What to work on: Counting task for the entries below: give the number of lines that contain the word "views", with no other text.

Source data:
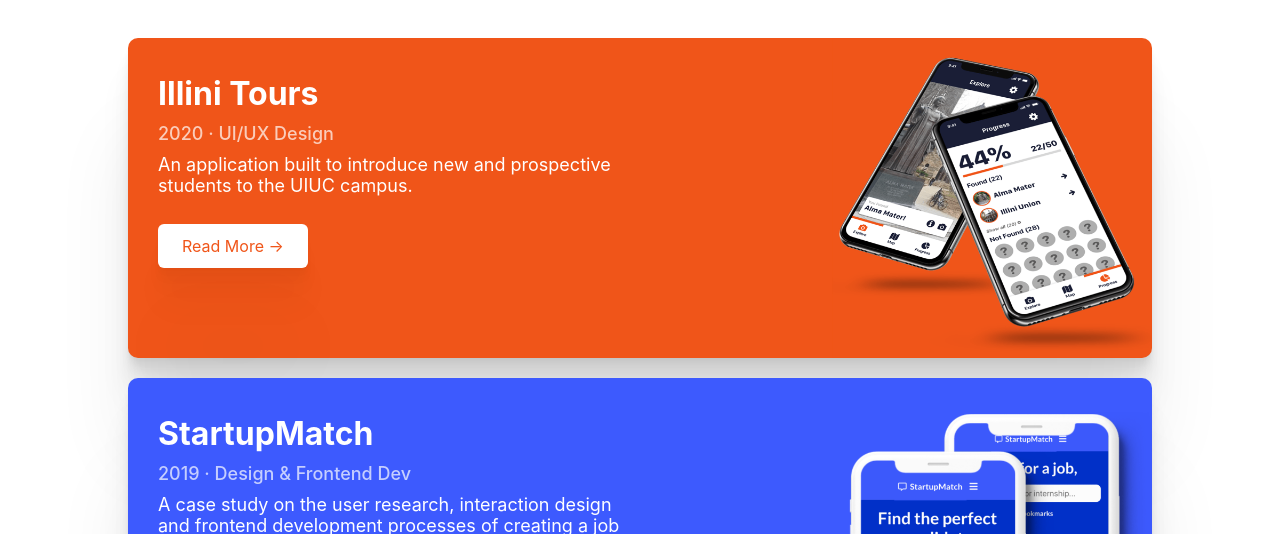
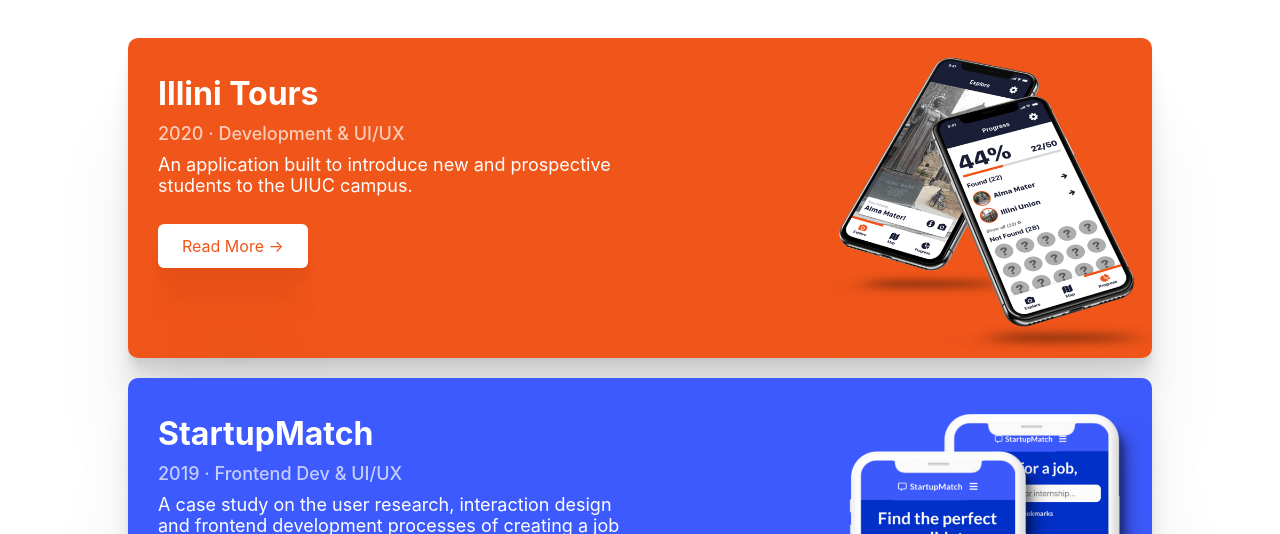
Before and after one commit to SirajChokshi/old-portfolio, a React (Create React App) app: page / in a window 1280 px wide. Shown: the part 860-1394 px from the top of the page. Built offline with nearby package versions, Linux system fonts and the light colour scheme.

Commit message:
redo categories

```diff
--- a/src/views/Home.js
+++ b/src/views/Home.js
@@ -47,14 +47,14 @@
                         projectID="illinitours"
                         projectName="Illini Tours"
                         projectYear="2020"
-                        projectCategory={"UI/UX Design"}
+                        projectCategory={"Development & UI/UX"}
                         projectDesc="An application built to introduce new and prospective students to the UIUC campus."
                     />
                     <ProjectCard
                         projectID="startupmatch"
                         projectName="StartupMatch"
                         projectYear="2019"
-                        projectCategory={"Design & Frontend Dev"}
+                        projectCategory={"Frontend Dev & UI/UX"}
                         projectDesc="A case study on the user research, interaction design and frontend development
                                     processes of creating a job board for startups developed by Founders at the University of
                                     Illinois at Urbana-Champaign."
--- a/src/views/IlliniTours.js
+++ b/src/views/IlliniTours.js
@@ -23,12 +23,12 @@
                 <section className="project-header-card mobile" style={styleTemp} />
                 <div className="info mobile">
                     <h2>Illini Tours App</h2>
-                    <h3>2020 &middot; UI/UX Design</h3>
+                    <h3>2020 &middot; Development & UI/UX</h3>
                 </div>
                 <section className="project-header-card" style={styleTemp}>
                     <div className="info">
                         <h2>Illini Tours App</h2>
-                        <h3>2020 &middot; UI/UX Design</h3>
+                        <h3>2020 &middot; Development & UI/UX</h3>
                     </div>
                 </section>
                 <article className="row" id="sub-header">
--- a/src/views/StartupMatch.js
+++ b/src/views/StartupMatch.js
@@ -23,12 +23,12 @@
                 <section className="project-header-card mobile" style={styleTemp} />
                 <div className="info mobile">
                     <h2>StartupMatch</h2>
-                    <h3>2019 &middot; Design & Frontend Dev</h3>
+                    <h3>2019 &middot; Frontend Dev & UI/UX</h3>
                 </div>
                 <section className="project-header-card" style={styleTemp}>
                     <div className="info">
                         <h2>StartupMatch</h2>
-                        <h3>2019 &middot; Design & Frontend Dev</h3>
+                        <h3>2019 &middot; Frontend Dev & UI/UX</h3>
                     </div>
                 </section>
                 <article className="row" id="sub-header">
```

Solution below: 6